While Philip has visited many times, my first trip to British Columbia, Canada, was a four day whirlwind that I still can’t believe didn’t even require a passport. Read our Vancouver Travel Guide for tips on what to do in Vancouver and where to eat.
On the Wednesday before the Civic long weekend, Philip cashed in his Airmiles and booked us two tickets to Vancouver, British Columbia, leaving Friday morning. Philip having visited many times before, I had never been to Vancouver and every time we considered booking a flight, we always got plane ticket shock and booked a trip to Europe instead.
This time there was no whisking away to the Mediterranean, not that a 4 day weekend would allow, and we took off west to Vancouver. As a Canadian, it’s unfortunate that traveling in our country is sometimes double a flight to Europe, and while I’ve seen a few cities and provinces (Winnipeg, Ontario and Montreal to be exact), it’s always funny imagining what a new city or country to be like.

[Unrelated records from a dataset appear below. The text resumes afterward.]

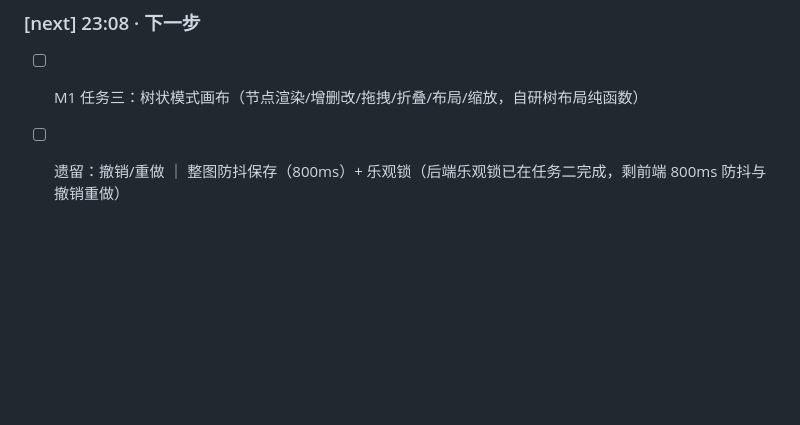
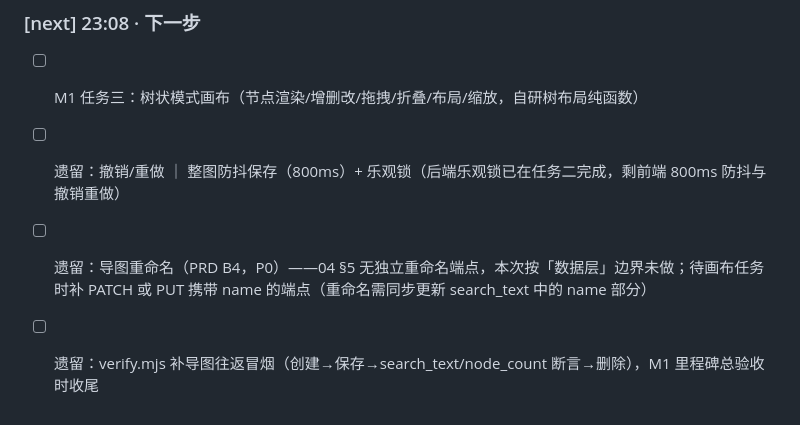
Before and after one commit to 00000ooooorAngeeeee/mindtrail, a Markdown page: docs/CHANGELOG.md, the part around the change. Drawn GitHub-style; blank space fills up the shorter version.

Commit message:
docs: 记录 M1 任务二遗留项（导图重命名、verify.mjs 往返冒烟）

```diff
--- a/docs/CHANGELOG.md
+++ b/docs/CHANGELOG.md
@@ -326,3 +326,5 @@ content_json 解析用 Jackson tree 模型（JsonNode 遍历）而非定义 POJO
 ### [next] 23:08 · 下一步
 - [ ] M1 任务三：树状模式画布（节点渲染/增删改/拖拽/折叠/布局/缩放，自研树布局纯函数）
 - [ ] 遗留：撤销/重做 ｜ 整图防抖保存（800ms）+ 乐观锁（后端乐观锁已在任务二完成，剩前端 800ms 防抖与撤销重做）
+- [ ] 遗留：导图重命名（PRD B4，P0）——04 §5 无独立重命名端点，本次按「数据层」边界未做；待画布任务时补 PATCH 或 PUT 携带 name 的端点（重命名需同步更新 search_text 中的 name 部分）
+- [ ] 遗留：verify.mjs 补导图往返冒烟（创建→保存→search_text/node_count 断言→删除），M1 里程碑总验收时收尾
```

For me, the thought of Vancouver travel was what I had seen during the 2010 Olympics – snowboarders and skiers hanging out in the “village” with insane mountain views, crisp snow and pine trees in the distance.
What I had been imagining was actually Whistler (which we get to later on), and unlike the architecture and European charm of Montreal, our Vancouver travel came to me at a time when I really needed to slow down and disconnect. And in our four days that’s exactly what we did – we disconnected from social media, left Chef and Sous Chef in Toronto and traveled like a normal couple, whatever that means.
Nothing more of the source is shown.